→ **Assigned task**: Retype every record below exactly as it appears.

→ **Data for the task**:
○ ○ ○ ○ ○ ○ ○

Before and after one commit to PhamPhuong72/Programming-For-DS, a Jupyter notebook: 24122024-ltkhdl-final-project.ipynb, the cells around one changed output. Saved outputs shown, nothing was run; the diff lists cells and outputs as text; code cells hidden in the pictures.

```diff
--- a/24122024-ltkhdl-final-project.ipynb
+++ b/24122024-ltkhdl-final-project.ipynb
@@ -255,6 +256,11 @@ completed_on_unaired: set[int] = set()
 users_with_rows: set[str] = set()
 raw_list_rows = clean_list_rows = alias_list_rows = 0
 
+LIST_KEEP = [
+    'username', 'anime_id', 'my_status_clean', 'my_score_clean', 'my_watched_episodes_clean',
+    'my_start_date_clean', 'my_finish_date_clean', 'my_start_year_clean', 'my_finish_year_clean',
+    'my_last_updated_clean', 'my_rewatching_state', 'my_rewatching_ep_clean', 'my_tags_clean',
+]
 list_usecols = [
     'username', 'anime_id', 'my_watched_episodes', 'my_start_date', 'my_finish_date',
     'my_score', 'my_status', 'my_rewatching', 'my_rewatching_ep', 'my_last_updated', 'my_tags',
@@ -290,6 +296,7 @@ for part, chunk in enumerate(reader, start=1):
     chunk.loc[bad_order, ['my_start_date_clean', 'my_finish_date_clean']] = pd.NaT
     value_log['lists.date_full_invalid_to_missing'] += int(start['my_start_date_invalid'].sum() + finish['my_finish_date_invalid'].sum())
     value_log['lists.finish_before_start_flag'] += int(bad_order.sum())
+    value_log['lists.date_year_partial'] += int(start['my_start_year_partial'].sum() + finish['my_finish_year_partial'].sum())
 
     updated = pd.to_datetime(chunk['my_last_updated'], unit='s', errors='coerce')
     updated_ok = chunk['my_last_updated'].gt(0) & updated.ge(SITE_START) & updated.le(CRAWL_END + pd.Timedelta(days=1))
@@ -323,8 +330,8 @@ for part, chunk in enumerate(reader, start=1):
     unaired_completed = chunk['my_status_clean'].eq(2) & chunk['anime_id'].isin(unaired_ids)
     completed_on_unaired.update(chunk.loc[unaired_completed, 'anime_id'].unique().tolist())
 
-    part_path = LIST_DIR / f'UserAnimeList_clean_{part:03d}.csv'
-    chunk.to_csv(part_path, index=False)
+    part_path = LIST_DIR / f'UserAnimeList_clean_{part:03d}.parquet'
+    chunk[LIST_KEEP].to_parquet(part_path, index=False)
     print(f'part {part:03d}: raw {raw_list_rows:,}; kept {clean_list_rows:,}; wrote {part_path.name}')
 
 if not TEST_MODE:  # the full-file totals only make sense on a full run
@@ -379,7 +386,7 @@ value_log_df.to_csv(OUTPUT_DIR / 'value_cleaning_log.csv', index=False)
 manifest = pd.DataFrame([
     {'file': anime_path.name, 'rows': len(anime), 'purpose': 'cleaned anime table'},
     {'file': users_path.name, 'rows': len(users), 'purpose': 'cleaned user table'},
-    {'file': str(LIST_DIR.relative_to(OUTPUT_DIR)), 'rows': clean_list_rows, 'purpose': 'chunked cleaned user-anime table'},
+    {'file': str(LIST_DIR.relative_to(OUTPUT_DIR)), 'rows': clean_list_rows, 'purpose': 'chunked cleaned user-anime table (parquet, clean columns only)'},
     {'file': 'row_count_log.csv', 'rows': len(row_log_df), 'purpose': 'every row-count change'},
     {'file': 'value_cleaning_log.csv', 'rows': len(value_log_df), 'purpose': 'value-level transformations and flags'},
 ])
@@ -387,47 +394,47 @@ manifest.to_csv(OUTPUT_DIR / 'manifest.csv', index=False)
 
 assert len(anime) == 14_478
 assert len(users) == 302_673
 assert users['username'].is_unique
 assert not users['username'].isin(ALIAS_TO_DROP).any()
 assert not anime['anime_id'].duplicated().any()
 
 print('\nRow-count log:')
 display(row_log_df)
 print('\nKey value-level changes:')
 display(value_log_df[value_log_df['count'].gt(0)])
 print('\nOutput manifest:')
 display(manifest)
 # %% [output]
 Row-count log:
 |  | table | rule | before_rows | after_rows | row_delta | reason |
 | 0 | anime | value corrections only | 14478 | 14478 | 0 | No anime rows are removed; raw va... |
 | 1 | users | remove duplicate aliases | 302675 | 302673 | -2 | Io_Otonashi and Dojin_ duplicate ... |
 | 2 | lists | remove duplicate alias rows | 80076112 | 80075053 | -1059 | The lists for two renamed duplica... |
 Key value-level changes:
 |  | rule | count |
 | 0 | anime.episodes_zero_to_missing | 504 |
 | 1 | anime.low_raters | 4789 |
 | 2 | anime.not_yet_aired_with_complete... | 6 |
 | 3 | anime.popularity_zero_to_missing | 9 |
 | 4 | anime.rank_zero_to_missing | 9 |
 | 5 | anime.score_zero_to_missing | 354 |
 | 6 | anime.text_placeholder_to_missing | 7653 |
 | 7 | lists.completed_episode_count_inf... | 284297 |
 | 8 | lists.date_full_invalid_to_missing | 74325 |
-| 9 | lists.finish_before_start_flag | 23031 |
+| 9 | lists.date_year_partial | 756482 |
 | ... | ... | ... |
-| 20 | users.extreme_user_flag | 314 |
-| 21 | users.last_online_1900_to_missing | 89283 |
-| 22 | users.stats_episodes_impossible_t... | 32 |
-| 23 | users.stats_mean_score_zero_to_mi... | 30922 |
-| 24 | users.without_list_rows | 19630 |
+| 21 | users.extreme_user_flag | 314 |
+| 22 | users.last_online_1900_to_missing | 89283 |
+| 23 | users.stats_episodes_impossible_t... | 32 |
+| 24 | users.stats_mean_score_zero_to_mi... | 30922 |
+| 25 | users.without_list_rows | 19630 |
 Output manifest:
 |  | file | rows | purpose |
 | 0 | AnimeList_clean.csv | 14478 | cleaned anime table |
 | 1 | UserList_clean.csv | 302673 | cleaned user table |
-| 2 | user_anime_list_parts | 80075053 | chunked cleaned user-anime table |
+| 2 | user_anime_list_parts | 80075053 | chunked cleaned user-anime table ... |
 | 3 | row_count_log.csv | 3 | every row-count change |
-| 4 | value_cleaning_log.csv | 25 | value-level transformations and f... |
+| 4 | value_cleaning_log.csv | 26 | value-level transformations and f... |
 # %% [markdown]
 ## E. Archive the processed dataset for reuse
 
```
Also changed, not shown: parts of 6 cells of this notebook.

○ ○ ○ ○ ○ ○ ○

→ **Written answer**:
Before and after one commit to PhamPhuong72/Programming-For-DS, a Jupyter notebook: 24122024-ltkhdl-final-project.ipynb, the cells around one changed output. Saved outputs shown, nothing was run; the diff lists cells and outputs as text; code cells hidden in the pictures.

```diff
--- a/24122024-ltkhdl-final-project.ipynb
+++ b/24122024-ltkhdl-final-project.ipynb
@@ -255,6 +256,11 @@ completed_on_unaired: set[int] = set()
 users_with_rows: set[str] = set()
 raw_list_rows = clean_list_rows = alias_list_rows = 0
 
+LIST_KEEP = [
+    'username', 'anime_id', 'my_status_clean', 'my_score_clean', 'my_watched_episodes_clean',
+    'my_start_date_clean', 'my_finish_date_clean', 'my_start_year_clean', 'my_finish_year_clean',
+    'my_last_updated_clean', 'my_rewatching_state', 'my_rewatching_ep_clean', 'my_tags_clean',
+]
 list_usecols = [
     'username', 'anime_id', 'my_watched_episodes', 'my_start_date', 'my_finish_date',
     'my_score', 'my_status', 'my_rewatching', 'my_rewatching_ep', 'my_last_updated', 'my_tags',
@@ -290,6 +296,7 @@ for part, chunk in enumerate(reader, start=1):
     chunk.loc[bad_order, ['my_start_date_clean', 'my_finish_date_clean']] = pd.NaT
     value_log['lists.date_full_invalid_to_missing'] += int(start['my_start_date_invalid'].sum() + finish['my_finish_date_invalid'].sum())
     value_log['lists.finish_before_start_flag'] += int(bad_order.sum())
+    value_log['lists.date_year_partial'] += int(start['my_start_year_partial'].sum() + finish['my_finish_year_partial'].sum())
 
     updated = pd.to_datetime(chunk['my_last_updated'], unit='s', errors='coerce')
     updated_ok = chunk['my_last_updated'].gt(0) & updated.ge(SITE_START) & updated.le(CRAWL_END + pd.Timedelta(days=1))
@@ -323,8 +330,8 @@ for part, chunk in enumerate(reader, start=1):
     unaired_completed = chunk['my_status_clean'].eq(2) & chunk['anime_id'].isin(unaired_ids)
     completed_on_unaired.update(chunk.loc[unaired_completed, 'anime_id'].unique().tolist())
 
-    part_path = LIST_DIR / f'UserAnimeList_clean_{part:03d}.csv'
-    chunk.to_csv(part_path, index=False)
+    part_path = LIST_DIR / f'UserAnimeList_clean_{part:03d}.parquet'
+    chunk[LIST_KEEP].to_parquet(part_path, index=False)
     print(f'part {part:03d}: raw {raw_list_rows:,}; kept {clean_list_rows:,}; wrote {part_path.name}')
 
 if not TEST_MODE:  # the full-file totals only make sense on a full run
@@ -379,7 +386,7 @@ value_log_df.to_csv(OUTPUT_DIR / 'value_cleaning_log.csv', index=False)
 manifest = pd.DataFrame([
     {'file': anime_path.name, 'rows': len(anime), 'purpose': 'cleaned anime table'},
     {'file': users_path.name, 'rows': len(users), 'purpose': 'cleaned user table'},
-    {'file': str(LIST_DIR.relative_to(OUTPUT_DIR)), 'rows': clean_list_rows, 'purpose': 'chunked cleaned user-anime table'},
+    {'file': str(LIST_DIR.relative_to(OUTPUT_DIR)), 'rows': clean_list_rows, 'purpose': 'chunked cleaned user-anime table (parquet, clean columns only)'},
     {'file': 'row_count_log.csv', 'rows': len(row_log_df), 'purpose': 'every row-count change'},
     {'file': 'value_cleaning_log.csv', 'rows': len(value_log_df), 'purpose': 'value-level transformations and flags'},
 ])
@@ -387,47 +394,47 @@ manifest.to_csv(OUTPUT_DIR / 'manifest.csv', index=False)
 
 assert len(anime) == 14_478
 assert len(users) == 302_673
 assert users['username'].is_unique
 assert not users['username'].isin(ALIAS_TO_DROP).any()
 assert not anime['anime_id'].duplicated().any()
 
 print('\nRow-count log:')
 display(row_log_df)
 print('\nKey value-level changes:')
 display(value_log_df[value_log_df['count'].gt(0)])
 print('\nOutput manifest:')
 display(manifest)
 # %% [output]
 Row-count log:
 |  | table | rule | before_rows | after_rows | row_delta | reason |
 | 0 | anime | value corrections only | 14478 | 14478 | 0 | No anime rows are removed; raw va... |
 | 1 | users | remove duplicate aliases | 302675 | 302673 | -2 | Io_Otonashi and Dojin_ duplicate ... |
 | 2 | lists | remove duplicate alias rows | 80076112 | 80075053 | -1059 | The lists for two renamed duplica... |
 Key value-level changes:
 |  | rule | count |
 | 0 | anime.episodes_zero_to_missing | 504 |
 | 1 | anime.low_raters | 4789 |
 | 2 | anime.not_yet_aired_with_complete... | 6 |
 | 3 | anime.popularity_zero_to_missing | 9 |
 | 4 | anime.rank_zero_to_missing | 9 |
 | 5 | anime.score_zero_to_missing | 354 |
 | 6 | anime.text_placeholder_to_missing | 7653 |
 | 7 | lists.completed_episode_count_inf... | 284297 |
 | 8 | lists.date_full_invalid_to_missing | 74325 |
-| 9 | lists.finish_before_start_flag | 23031 |
+| 9 | lists.date_year_partial | 756482 |
 | ... | ... | ... |
-| 20 | users.extreme_user_flag | 314 |
-| 21 | users.last_online_1900_to_missing | 89283 |
-| 22 | users.stats_episodes_impossible_t... | 32 |
-| 23 | users.stats_mean_score_zero_to_mi... | 30922 |
-| 24 | users.without_list_rows | 19630 |
+| 21 | users.extreme_user_flag | 314 |
+| 22 | users.last_online_1900_to_missing | 89283 |
+| 23 | users.stats_episodes_impossible_t... | 32 |
+| 24 | users.stats_mean_score_zero_to_mi... | 30922 |
+| 25 | users.without_list_rows | 19630 |
 Output manifest:
 |  | file | rows | purpose |
 | 0 | AnimeList_clean.csv | 14478 | cleaned anime table |
 | 1 | UserList_clean.csv | 302673 | cleaned user table |
-| 2 | user_anime_list_parts | 80075053 | chunked cleaned user-anime table |
+| 2 | user_anime_list_parts | 80075053 | chunked cleaned user-anime table ... |
 | 3 | row_count_log.csv | 3 | every row-count change |
-| 4 | value_cleaning_log.csv | 25 | value-level transformations and f... |
+| 4 | value_cleaning_log.csv | 26 | value-level transformations and f... |
 # %% [markdown]
 ## E. Archive the processed dataset for reuse
 
```
Also changed, not shown: parts of 6 cells of this notebook.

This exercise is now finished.